* WORK TO BE COMPLETED: In your copy, repeat each record exactly and include no pictures.

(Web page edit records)

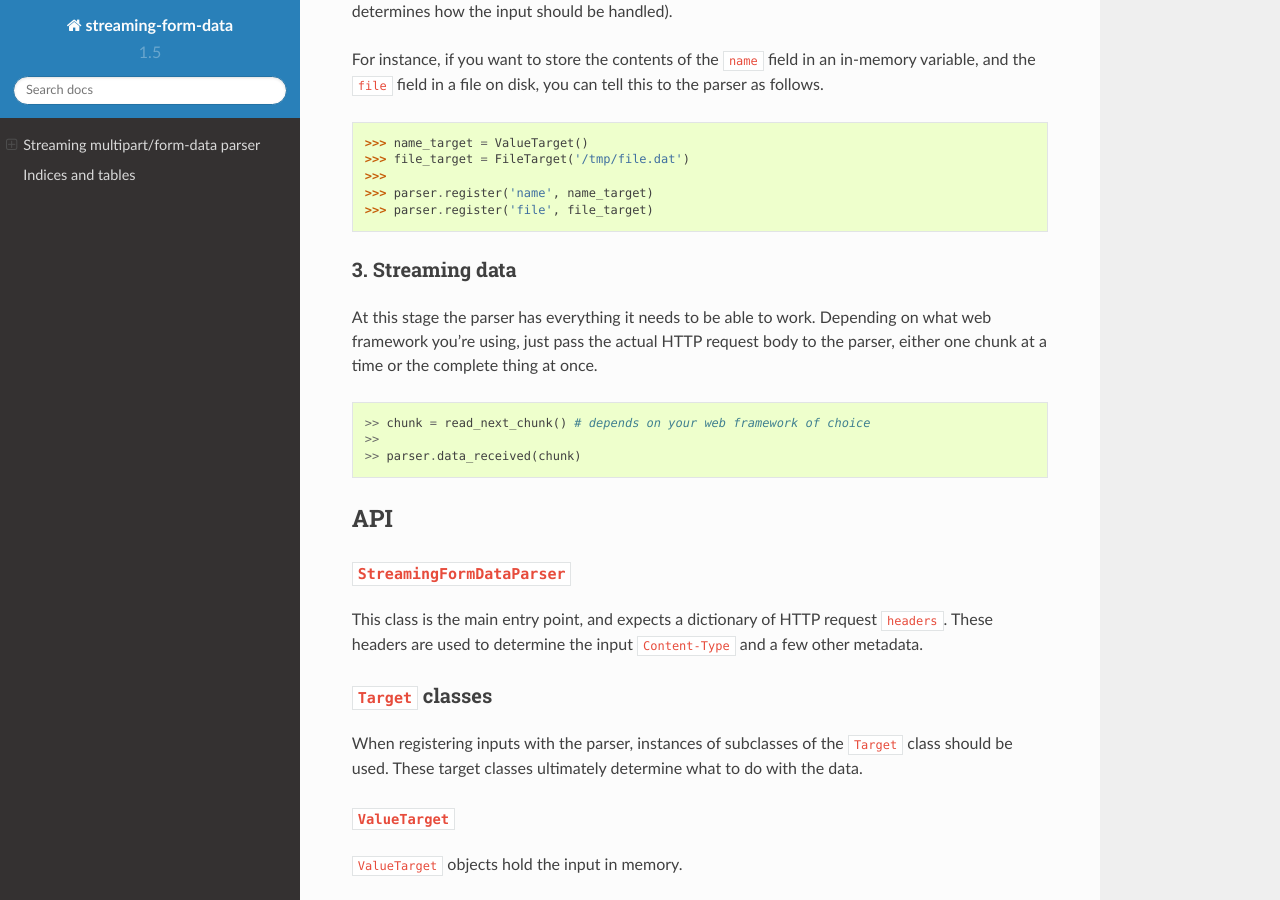
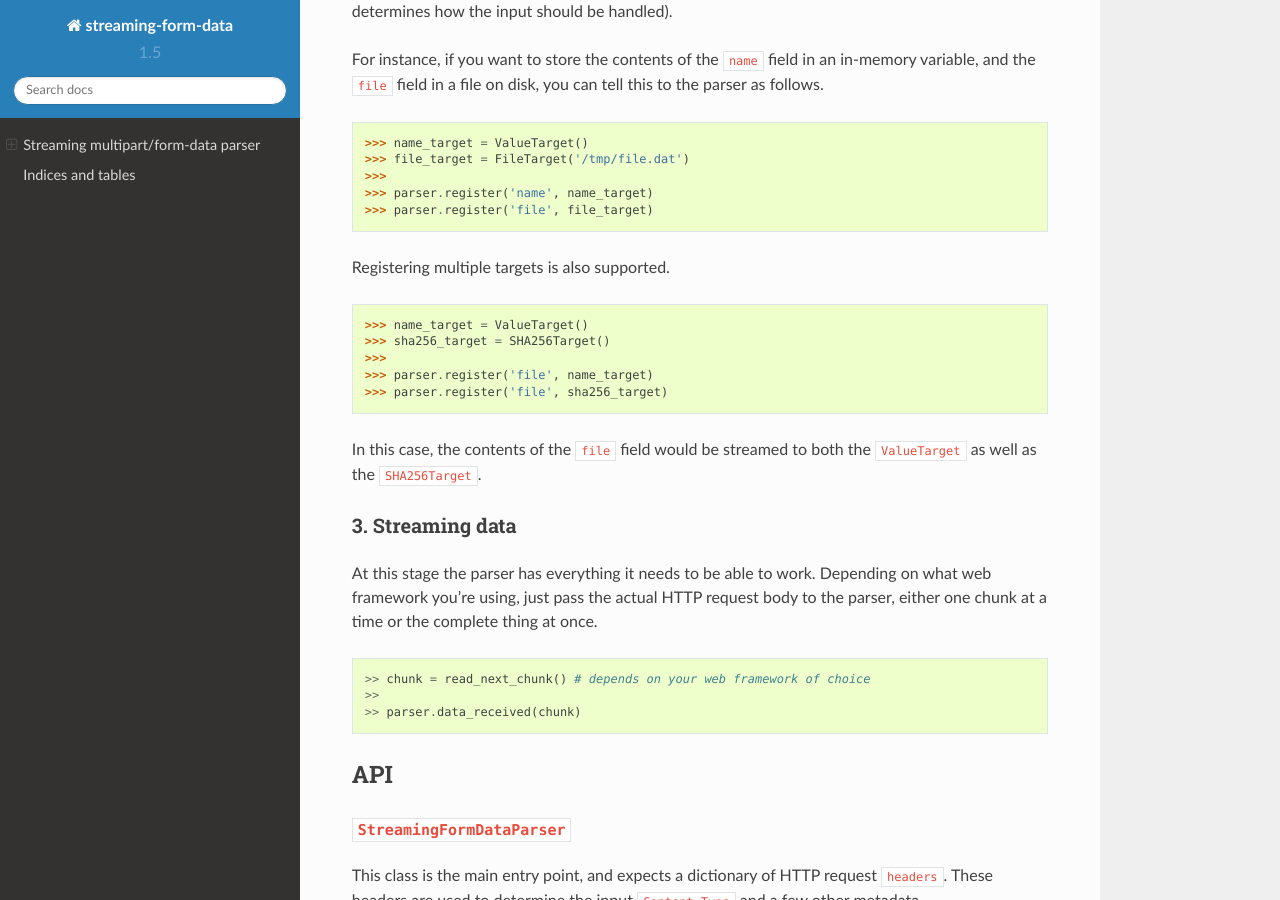
Before and after one commit to siddhantgoel/streaming-form-data, a Sphinx documentation site: the page built from docs/index.rst, in a window 1280 px wide and 900 px high, scrolled down 1368 px. Built offline with Sphinx 7.4.7 and the Read the Docs theme 2.0.0, drawn with Linux system fonts in a browser that asks for light colours.

Commit message:
docs: update documentation

```diff
--- a/docs/index.rst
+++ b/docs/index.rst
@@ -84,6 +84,19 @@ this to the parser as follows.
     >>>
     >>> parser.register('name', name_target)
     >>> parser.register('file', file_target)
+
+Registering multiple targets is also supported.
+
+.. code-block:: python
+
+    >>> name_target = ValueTarget()
+    >>> sha256_target = SHA256Target()
+    >>>
+    >>> parser.register('file', name_target)
+    >>> parser.register('file', sha256_target)
+
+In this case, the contents of the :code:`file` field would be streamed to both
+the :code:`ValueTarget` as well as the :code:`SHA256Target`.
 
 3. Streaming data
 ~~~~~~~~~~~~~~~~~
```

* RESULT OF THE TASK:
Before and after one commit to siddhantgoel/streaming-form-data, a Sphinx documentation site: the page built from docs/index.rst, in a window 1280 px wide and 900 px high, scrolled down 1368 px. Built offline with Sphinx 7.4.7 and the Read the Docs theme 2.0.0, drawn with Linux system fonts in a browser that asks for light colours.

Commit message:
docs: update documentation

```diff
--- a/docs/index.rst
+++ b/docs/index.rst
@@ -84,6 +84,19 @@ this to the parser as follows.
     >>>
     >>> parser.register('name', name_target)
     >>> parser.register('file', file_target)
+
+Registering multiple targets is also supported.
+
+.. code-block:: python
+
+    >>> name_target = ValueTarget()
+    >>> sha256_target = SHA256Target()
+    >>>
+    >>> parser.register('file', name_target)
+    >>> parser.register('file', sha256_target)
+
+In this case, the contents of the :code:`file` field would be streamed to both
+the :code:`ValueTarget` as well as the :code:`SHA256Target`.
 
 3. Streaming data
 ~~~~~~~~~~~~~~~~~
```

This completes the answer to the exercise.